____ PROVIDED RECORDS

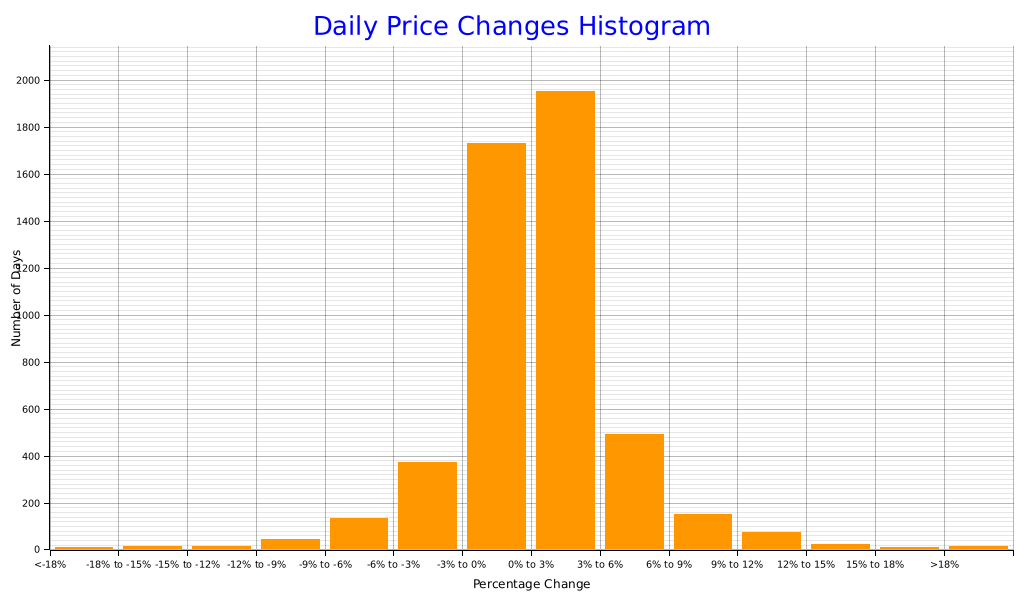
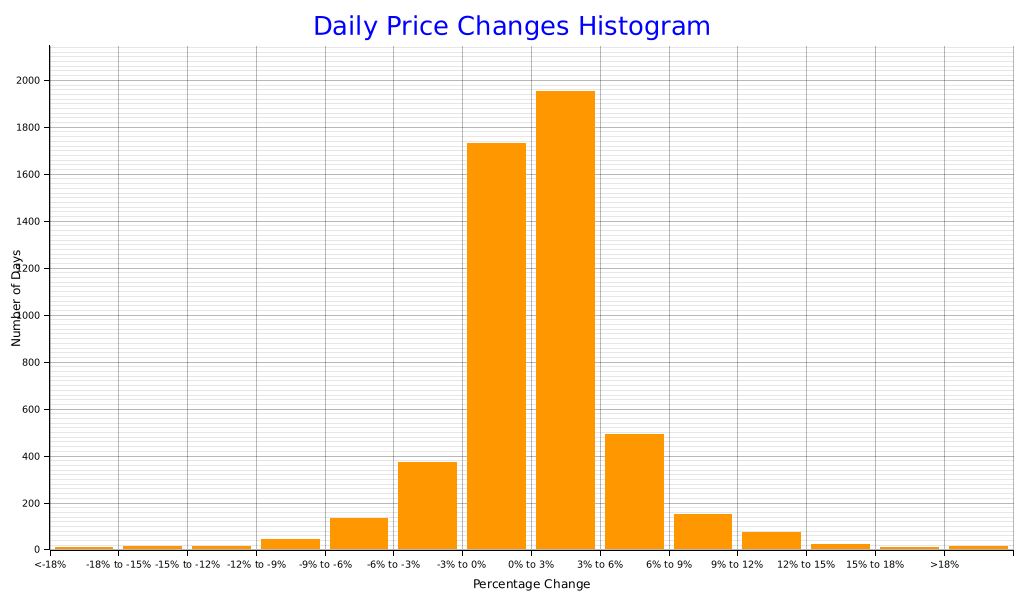
deploy: 61ca350966e8b5be88cda5a8884441935897b4d6

diff --git a/index.html b/index.html
@@ -34,7 +34,7 @@
           <td>124,457.11</td>
           <td>74,436.67</td>
           <td></td>
-          <td>12,744,777,531,392.0</td>
+          <td>12,744,669,528,064.0</td>
         </tr>
         <tr>
           <td class='yearly-summary-year'>2024</td>
@@ -186,11 +186,11 @@
         </tr>
         <tr>
           <td>-3% to 0%</td>
-          <td>1731</td>
+          <td>1730</td>
         </tr>
         <tr>
           <td>0% to 3%</td>
-          <td>1950</td>
+          <td>1951</td>
         </tr>
         <tr>
           <td>3% to 6%</td>
@@ -227,7 +227,7 @@
     <br><br>
     <a href='https://github.com/bitcoin-tools/btracker'>Link to the report codebase</a>
     <br><br>
-    This report was last updated at 2025-09-14 08:25:25.601746596 UTC.
+    This report was last updated at 2025-09-14 08:44:06.598290844 UTC.
     <br><br>
     <div class='scrollable-table'>
       <table>
@@ -251,12 +251,12 @@
             <td>115,951.90</td>
             <td>116,098.96</td>
             <td>115,548.96</td>
-            <td>115,900.91</td>
-            <td class='wma-column'>52,514.19</td>
-            <td>36.02 (0.06 %)</td>
-            <td>50,434.07 (77.0 %)</td>
+            <td>115,980.73</td>
+            <td class='wma-column'>52,514.25</td>
+            <td>36.07 (0.06 %)</td>
+            <td>50,513.89 (77.1 %)</td>
             <td>550.00 (0.4 %)</td>
-            <td>-49.59 (0.0 %)</td>
+            <td>30.22 (0.0 %)</td>
           </tr>
           <tr>
             <td>2025-09-13</td>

________

# PROBLEM
Copy every line of the material above in which the word "report" appears.

# RESULT BELOW
     <a href='https://github.com/bitcoin-tools/btracker'>Link to the report codebase</a>
-    This report was last updated at 2025-09-14 08:25:25.601746596 UTC.
+    This report was last updated at 2025-09-14 08:44:06.598290844 UTC.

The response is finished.